FAMU students indicted in grade-changing case
Three FAMU students have been indicted on federal charges of allegedly changing the grades of more than 90 fellow students, according to this statement today from the U.S. Attorney for the Northern District of Florida.
Between June and December 2007, Marcus Barrington, 23, Christopher Jacquette, 27, and Lawrence Secrease, 22, allegedly accessed the FAMU computer system and changed about 650 grades, increasing the GPAs for the majority of students and in turn making the students eligible for grants, loans and scholarships, authorities said. About 114 of the grades were changed from F's to A's, which resulted in students being awarded thousands of dollars worth of credit hours.
The trio also are accused of changing the residency status of some students from out-of-state to in-state.
All three were charged with conspiracy to commit wire fraud, unauthorized computer access and aggravated identity theft. If convicted, they face a maximum of 20 years in prison for conspiracy, five years for unauthorized computer access and a consecutive mandatory minimum sentence of two years for aggravated identify theft.

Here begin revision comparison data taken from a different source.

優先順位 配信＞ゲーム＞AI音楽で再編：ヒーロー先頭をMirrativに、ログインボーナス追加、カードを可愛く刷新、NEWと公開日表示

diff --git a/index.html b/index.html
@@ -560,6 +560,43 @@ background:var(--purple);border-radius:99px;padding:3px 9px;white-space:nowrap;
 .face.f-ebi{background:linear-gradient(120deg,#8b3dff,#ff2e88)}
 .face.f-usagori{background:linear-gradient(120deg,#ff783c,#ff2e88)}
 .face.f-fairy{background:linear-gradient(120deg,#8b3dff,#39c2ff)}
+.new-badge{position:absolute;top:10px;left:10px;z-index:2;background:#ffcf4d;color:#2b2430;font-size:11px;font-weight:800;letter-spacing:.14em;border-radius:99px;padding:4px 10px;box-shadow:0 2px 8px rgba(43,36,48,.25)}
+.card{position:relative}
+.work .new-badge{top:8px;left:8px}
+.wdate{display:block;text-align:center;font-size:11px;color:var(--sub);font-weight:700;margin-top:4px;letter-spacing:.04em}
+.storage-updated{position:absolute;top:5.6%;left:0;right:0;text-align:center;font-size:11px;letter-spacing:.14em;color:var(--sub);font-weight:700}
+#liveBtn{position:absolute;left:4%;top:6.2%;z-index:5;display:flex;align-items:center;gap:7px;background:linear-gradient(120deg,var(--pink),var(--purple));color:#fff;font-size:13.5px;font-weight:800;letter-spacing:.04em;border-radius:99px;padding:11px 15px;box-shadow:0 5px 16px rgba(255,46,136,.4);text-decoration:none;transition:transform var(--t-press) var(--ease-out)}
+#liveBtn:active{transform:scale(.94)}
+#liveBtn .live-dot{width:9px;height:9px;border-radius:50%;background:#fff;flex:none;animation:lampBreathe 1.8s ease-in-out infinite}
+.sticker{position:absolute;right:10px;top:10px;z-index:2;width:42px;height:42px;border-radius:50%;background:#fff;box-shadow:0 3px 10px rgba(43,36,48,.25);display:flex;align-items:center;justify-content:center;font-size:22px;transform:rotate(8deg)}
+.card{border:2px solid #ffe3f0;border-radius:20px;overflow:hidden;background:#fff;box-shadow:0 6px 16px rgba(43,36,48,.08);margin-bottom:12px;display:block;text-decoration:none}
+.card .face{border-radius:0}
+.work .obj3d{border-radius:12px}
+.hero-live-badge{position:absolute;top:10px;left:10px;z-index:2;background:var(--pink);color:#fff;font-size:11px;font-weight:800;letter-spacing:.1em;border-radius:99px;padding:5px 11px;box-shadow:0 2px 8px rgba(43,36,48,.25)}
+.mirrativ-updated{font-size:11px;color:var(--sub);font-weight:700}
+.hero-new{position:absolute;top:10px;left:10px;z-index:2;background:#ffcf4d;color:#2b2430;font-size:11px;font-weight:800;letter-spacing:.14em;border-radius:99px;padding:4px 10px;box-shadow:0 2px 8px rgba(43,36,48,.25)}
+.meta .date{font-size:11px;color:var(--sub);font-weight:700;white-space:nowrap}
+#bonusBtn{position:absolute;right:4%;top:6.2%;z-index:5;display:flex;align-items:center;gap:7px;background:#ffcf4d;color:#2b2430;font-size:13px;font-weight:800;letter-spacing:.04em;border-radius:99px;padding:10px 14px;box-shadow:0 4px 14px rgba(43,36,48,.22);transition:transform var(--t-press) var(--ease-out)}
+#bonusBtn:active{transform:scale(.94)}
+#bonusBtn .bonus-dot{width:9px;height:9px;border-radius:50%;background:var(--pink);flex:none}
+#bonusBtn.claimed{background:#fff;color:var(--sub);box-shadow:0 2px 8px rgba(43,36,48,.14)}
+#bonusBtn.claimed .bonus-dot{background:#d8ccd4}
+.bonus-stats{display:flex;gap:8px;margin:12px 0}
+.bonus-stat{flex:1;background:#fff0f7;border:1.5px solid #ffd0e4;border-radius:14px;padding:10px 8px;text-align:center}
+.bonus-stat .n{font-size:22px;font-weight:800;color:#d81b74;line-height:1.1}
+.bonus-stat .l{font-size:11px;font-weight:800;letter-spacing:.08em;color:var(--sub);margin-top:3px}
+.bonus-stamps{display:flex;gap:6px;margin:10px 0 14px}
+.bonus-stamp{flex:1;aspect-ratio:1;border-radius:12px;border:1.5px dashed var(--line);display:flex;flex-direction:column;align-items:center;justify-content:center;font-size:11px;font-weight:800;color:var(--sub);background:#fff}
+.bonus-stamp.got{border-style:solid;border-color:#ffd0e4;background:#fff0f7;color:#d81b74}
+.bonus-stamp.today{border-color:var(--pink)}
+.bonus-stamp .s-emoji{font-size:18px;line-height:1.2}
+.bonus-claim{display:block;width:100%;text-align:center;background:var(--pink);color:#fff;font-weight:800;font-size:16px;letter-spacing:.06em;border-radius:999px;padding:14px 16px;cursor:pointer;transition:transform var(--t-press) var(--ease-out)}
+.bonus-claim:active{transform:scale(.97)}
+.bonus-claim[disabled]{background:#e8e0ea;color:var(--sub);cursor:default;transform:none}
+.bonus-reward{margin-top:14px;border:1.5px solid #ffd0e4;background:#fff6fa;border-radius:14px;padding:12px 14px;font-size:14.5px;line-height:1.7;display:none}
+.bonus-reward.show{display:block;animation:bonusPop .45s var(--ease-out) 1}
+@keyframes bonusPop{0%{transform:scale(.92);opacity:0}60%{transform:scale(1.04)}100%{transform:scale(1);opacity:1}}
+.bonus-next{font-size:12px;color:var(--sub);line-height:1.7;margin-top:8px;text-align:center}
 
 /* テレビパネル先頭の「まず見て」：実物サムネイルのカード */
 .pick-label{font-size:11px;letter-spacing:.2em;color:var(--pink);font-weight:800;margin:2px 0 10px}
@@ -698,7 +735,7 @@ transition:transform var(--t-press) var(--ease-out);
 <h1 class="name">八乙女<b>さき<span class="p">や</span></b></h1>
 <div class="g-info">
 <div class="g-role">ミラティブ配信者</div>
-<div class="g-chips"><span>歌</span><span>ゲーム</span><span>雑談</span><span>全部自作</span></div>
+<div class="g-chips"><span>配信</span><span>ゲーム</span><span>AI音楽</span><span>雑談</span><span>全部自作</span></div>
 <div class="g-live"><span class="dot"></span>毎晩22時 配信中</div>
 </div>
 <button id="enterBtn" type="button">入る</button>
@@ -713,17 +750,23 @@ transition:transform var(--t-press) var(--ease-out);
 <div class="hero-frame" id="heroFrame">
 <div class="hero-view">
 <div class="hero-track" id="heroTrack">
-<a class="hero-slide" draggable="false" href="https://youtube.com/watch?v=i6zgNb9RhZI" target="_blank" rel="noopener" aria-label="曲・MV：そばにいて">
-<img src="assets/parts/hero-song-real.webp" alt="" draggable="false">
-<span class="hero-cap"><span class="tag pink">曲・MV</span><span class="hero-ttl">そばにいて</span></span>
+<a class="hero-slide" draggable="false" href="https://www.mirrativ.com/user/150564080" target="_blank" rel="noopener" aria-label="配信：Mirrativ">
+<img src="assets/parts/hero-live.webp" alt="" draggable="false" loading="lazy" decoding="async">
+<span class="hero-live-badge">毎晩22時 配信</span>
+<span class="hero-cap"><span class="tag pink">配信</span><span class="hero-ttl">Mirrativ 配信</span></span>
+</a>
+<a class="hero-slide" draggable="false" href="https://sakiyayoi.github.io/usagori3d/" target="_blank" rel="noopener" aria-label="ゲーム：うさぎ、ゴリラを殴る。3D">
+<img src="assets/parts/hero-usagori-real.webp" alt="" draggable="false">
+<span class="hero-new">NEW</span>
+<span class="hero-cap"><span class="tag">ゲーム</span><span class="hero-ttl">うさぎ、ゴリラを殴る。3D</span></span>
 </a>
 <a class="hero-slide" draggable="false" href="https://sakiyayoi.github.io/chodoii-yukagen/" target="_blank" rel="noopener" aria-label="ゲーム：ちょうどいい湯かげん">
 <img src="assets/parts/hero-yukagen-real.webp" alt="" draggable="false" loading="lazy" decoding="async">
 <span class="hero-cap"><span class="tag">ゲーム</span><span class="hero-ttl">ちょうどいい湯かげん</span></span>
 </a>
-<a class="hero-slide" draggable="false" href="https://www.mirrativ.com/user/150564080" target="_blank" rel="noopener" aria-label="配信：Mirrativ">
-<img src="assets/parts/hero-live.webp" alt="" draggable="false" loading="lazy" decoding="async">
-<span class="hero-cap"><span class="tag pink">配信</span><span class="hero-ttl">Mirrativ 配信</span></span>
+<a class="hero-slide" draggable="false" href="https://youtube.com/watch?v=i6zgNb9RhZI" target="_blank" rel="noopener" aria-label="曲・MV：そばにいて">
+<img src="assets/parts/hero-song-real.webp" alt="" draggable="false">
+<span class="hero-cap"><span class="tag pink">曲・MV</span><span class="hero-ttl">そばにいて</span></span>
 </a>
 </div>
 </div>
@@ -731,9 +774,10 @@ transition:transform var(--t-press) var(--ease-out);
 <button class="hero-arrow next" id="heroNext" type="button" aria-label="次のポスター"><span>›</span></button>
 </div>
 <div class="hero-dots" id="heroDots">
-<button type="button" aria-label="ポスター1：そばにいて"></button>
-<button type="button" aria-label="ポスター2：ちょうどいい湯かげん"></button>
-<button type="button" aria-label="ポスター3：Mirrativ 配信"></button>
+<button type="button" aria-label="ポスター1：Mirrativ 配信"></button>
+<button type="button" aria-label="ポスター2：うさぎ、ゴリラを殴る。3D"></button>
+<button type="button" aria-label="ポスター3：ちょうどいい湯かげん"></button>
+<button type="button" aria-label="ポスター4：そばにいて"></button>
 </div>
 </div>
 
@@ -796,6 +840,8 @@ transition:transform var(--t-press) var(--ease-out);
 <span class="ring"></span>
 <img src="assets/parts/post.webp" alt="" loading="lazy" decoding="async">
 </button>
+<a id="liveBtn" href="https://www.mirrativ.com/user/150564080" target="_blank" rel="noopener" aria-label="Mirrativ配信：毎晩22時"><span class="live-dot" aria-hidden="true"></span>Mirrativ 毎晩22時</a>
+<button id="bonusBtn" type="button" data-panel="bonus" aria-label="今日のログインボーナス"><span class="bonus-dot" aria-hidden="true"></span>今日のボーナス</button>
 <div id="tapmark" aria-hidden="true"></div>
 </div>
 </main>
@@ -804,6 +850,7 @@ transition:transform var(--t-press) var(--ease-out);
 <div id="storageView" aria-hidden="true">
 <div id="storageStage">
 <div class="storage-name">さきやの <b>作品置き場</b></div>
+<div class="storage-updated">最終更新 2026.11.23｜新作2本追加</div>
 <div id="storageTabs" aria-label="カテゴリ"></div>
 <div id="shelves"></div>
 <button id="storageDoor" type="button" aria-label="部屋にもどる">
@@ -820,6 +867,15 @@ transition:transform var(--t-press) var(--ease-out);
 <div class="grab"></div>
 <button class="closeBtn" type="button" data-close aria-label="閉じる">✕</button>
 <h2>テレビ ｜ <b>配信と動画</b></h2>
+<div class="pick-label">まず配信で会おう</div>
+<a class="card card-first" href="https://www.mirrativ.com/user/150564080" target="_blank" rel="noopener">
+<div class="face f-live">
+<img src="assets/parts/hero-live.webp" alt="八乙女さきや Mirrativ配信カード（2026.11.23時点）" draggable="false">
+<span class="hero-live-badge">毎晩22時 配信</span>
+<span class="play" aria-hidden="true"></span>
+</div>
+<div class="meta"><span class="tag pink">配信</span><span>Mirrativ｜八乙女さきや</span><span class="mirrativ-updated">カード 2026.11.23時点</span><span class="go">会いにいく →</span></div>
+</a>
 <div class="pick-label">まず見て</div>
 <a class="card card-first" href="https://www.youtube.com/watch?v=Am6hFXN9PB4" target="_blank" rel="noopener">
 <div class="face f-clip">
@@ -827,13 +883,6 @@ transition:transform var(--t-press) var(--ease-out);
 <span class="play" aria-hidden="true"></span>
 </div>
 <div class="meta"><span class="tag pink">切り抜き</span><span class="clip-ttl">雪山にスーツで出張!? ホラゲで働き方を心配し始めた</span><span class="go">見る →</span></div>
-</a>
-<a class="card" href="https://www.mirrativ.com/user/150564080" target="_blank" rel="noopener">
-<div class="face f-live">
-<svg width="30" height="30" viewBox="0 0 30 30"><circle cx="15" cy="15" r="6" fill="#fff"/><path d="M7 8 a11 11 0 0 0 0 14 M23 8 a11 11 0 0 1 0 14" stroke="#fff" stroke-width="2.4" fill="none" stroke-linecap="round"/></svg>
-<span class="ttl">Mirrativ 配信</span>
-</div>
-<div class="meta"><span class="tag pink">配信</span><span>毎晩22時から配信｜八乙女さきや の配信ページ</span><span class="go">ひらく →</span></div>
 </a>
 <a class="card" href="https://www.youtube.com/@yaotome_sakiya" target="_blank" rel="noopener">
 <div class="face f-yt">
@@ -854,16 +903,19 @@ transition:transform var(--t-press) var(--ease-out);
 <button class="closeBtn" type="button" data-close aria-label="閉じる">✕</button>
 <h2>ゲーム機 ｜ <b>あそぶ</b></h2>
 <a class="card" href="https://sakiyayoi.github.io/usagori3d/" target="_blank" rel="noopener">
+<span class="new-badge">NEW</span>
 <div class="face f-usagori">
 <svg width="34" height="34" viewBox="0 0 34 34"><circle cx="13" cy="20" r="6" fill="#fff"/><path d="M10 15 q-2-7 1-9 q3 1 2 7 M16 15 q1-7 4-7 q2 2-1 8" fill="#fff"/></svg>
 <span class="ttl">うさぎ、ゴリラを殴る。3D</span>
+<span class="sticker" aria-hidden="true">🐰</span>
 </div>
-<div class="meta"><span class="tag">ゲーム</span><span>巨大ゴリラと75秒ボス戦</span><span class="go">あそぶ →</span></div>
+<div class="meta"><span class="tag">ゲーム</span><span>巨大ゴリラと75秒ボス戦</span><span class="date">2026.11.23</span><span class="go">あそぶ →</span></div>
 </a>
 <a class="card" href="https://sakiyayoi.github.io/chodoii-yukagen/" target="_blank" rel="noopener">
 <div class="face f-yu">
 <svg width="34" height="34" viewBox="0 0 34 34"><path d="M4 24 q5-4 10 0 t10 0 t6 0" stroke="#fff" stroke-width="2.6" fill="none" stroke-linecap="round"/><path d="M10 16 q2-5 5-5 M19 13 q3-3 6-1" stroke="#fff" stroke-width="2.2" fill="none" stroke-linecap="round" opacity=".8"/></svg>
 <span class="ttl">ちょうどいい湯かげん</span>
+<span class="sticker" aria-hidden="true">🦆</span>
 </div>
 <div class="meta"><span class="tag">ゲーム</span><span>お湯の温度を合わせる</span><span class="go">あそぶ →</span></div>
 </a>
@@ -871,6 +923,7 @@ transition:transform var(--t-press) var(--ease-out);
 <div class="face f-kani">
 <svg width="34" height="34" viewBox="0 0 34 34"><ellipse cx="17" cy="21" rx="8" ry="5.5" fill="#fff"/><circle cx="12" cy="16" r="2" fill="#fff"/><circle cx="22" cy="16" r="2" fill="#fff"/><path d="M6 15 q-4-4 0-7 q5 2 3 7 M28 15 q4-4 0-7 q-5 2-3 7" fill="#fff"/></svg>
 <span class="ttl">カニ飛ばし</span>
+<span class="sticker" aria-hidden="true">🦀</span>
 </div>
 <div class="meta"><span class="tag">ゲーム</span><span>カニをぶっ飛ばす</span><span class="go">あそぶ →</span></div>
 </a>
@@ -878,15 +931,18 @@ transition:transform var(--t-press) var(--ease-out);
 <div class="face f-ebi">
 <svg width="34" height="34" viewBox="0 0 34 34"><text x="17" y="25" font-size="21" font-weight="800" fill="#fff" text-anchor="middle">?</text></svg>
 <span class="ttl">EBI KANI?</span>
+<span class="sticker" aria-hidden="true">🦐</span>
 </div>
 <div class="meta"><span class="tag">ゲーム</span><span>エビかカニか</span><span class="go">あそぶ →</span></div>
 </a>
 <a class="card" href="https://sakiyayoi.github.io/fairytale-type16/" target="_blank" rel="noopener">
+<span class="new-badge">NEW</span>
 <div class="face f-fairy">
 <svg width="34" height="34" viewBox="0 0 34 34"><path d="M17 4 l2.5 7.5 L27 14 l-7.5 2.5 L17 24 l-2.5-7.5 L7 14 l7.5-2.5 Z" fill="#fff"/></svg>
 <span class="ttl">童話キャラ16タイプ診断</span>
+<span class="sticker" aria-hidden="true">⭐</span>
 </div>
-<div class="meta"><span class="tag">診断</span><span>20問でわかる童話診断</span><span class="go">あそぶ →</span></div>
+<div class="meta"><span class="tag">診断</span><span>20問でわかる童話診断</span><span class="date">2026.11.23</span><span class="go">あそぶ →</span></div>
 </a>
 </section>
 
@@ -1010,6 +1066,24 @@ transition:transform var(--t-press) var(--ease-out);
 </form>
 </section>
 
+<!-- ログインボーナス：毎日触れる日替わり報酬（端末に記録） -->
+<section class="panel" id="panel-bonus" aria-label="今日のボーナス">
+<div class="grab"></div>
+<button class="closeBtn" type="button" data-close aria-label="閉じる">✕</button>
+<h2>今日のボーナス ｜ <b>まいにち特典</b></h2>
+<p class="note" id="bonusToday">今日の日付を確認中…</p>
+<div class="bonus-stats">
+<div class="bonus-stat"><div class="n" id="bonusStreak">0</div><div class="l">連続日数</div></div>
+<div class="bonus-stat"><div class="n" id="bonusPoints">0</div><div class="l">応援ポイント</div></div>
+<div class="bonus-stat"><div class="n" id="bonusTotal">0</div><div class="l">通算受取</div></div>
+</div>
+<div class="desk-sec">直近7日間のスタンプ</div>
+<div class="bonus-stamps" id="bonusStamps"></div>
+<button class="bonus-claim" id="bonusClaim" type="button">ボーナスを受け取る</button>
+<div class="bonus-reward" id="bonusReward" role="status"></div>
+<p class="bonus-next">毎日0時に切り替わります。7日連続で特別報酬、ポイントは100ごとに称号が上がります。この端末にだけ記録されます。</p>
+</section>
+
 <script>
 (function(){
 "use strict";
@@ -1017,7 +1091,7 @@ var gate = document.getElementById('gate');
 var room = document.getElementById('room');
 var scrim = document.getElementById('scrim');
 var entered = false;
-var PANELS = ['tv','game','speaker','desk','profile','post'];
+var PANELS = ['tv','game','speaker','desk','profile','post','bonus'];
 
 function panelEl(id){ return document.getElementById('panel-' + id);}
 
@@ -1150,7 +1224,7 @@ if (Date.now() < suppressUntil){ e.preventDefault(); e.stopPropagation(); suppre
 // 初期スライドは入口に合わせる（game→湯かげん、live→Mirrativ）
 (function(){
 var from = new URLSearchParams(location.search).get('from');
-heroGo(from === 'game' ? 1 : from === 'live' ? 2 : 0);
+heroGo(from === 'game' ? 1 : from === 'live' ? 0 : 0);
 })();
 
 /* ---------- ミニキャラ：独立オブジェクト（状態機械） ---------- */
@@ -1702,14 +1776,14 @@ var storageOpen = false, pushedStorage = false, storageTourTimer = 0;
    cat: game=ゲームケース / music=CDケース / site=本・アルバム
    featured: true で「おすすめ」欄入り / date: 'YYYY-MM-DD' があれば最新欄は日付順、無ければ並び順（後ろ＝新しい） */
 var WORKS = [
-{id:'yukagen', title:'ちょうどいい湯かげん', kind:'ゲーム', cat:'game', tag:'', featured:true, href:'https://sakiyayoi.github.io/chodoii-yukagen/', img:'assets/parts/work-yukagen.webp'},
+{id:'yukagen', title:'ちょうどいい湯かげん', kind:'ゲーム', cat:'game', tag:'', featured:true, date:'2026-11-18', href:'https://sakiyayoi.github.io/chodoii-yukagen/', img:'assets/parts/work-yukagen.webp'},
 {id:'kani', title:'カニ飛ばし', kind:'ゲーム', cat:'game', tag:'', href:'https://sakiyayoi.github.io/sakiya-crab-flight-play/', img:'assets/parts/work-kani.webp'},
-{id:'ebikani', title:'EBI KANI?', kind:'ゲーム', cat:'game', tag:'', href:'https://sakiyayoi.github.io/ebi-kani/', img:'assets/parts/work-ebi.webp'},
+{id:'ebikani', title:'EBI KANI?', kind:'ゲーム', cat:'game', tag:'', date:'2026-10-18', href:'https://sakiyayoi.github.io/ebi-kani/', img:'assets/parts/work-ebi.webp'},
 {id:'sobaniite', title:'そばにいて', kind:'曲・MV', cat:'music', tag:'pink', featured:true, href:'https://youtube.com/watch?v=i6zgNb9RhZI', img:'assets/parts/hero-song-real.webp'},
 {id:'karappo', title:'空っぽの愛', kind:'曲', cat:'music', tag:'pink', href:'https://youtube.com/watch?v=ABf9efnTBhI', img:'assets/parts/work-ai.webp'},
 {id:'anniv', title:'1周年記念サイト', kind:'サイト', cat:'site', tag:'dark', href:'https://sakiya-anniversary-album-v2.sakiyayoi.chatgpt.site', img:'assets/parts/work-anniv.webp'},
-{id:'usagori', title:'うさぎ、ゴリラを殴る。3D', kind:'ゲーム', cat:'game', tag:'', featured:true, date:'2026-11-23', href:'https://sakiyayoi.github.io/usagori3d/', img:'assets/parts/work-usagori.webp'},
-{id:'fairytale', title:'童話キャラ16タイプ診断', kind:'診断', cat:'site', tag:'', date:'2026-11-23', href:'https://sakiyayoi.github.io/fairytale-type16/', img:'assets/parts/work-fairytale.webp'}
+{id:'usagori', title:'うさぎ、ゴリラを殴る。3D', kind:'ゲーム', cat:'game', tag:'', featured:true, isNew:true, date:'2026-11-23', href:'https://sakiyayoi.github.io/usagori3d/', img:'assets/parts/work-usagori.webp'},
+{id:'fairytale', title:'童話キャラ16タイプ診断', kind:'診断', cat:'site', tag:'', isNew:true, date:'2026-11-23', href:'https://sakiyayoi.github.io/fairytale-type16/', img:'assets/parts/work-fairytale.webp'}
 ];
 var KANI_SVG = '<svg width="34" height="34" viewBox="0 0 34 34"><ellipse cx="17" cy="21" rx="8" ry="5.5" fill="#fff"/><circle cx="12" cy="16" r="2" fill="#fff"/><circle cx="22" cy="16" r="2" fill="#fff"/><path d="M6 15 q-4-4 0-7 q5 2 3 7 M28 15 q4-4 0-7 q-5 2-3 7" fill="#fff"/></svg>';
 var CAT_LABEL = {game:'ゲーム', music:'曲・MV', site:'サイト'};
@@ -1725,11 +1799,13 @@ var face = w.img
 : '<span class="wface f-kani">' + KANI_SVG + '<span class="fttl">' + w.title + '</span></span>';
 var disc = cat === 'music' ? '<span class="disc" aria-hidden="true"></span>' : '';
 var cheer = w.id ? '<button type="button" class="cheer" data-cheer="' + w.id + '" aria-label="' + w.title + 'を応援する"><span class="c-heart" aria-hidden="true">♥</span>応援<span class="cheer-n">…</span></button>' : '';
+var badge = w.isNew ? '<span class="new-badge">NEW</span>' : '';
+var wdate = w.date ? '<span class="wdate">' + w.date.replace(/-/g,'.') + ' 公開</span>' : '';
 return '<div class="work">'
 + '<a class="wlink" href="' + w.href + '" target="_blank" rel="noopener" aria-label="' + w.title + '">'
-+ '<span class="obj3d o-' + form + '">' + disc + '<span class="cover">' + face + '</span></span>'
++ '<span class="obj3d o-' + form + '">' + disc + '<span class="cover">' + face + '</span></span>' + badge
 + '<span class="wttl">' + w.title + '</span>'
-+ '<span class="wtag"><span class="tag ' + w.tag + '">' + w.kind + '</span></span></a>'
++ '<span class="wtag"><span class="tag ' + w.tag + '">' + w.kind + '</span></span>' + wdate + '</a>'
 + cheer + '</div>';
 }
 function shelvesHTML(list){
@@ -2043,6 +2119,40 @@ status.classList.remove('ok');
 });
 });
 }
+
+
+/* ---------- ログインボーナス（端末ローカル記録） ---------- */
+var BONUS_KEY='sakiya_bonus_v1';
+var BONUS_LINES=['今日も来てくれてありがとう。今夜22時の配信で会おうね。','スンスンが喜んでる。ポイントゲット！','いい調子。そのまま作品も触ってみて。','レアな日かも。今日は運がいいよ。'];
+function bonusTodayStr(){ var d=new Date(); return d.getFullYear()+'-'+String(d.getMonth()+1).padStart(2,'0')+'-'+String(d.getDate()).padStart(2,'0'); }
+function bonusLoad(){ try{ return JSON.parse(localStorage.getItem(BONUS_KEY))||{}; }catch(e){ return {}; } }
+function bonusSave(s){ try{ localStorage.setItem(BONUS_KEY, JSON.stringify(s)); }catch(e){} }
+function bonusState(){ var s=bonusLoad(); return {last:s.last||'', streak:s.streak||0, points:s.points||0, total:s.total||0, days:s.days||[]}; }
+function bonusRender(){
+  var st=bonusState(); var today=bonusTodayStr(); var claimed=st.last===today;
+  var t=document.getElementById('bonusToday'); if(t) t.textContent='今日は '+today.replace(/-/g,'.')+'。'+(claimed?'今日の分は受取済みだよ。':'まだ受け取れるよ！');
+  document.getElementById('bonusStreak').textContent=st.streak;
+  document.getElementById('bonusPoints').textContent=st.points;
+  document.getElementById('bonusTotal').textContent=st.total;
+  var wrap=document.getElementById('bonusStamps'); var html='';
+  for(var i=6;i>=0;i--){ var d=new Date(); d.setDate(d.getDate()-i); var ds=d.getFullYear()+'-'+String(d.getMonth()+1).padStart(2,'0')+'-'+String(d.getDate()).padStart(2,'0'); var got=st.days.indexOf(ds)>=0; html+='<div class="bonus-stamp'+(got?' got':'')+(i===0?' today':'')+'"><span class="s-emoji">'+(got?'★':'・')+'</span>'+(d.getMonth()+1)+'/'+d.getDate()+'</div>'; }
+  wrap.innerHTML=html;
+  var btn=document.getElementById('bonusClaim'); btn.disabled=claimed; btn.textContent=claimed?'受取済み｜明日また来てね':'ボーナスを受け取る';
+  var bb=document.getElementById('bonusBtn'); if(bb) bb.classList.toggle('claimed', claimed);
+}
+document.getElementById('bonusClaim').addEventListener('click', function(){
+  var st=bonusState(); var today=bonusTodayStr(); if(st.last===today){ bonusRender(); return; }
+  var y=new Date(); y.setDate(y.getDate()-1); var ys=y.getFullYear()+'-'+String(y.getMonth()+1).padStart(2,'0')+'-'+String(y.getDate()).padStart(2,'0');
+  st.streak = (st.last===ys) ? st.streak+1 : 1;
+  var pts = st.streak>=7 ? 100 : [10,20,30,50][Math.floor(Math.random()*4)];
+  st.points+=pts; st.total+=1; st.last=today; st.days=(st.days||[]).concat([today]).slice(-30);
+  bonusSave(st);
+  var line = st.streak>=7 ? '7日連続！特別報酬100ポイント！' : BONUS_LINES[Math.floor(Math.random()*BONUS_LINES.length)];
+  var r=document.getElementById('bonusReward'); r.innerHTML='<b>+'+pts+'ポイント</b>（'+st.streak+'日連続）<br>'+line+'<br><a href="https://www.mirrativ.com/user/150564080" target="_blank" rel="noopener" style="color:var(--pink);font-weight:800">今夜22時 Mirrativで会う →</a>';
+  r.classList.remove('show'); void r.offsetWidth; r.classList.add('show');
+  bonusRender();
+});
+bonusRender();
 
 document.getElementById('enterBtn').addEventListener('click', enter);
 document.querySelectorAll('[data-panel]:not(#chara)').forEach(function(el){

The investigation was conducted by the FAMU Police Department, the Florida Department of Law Enforcement and the FBI.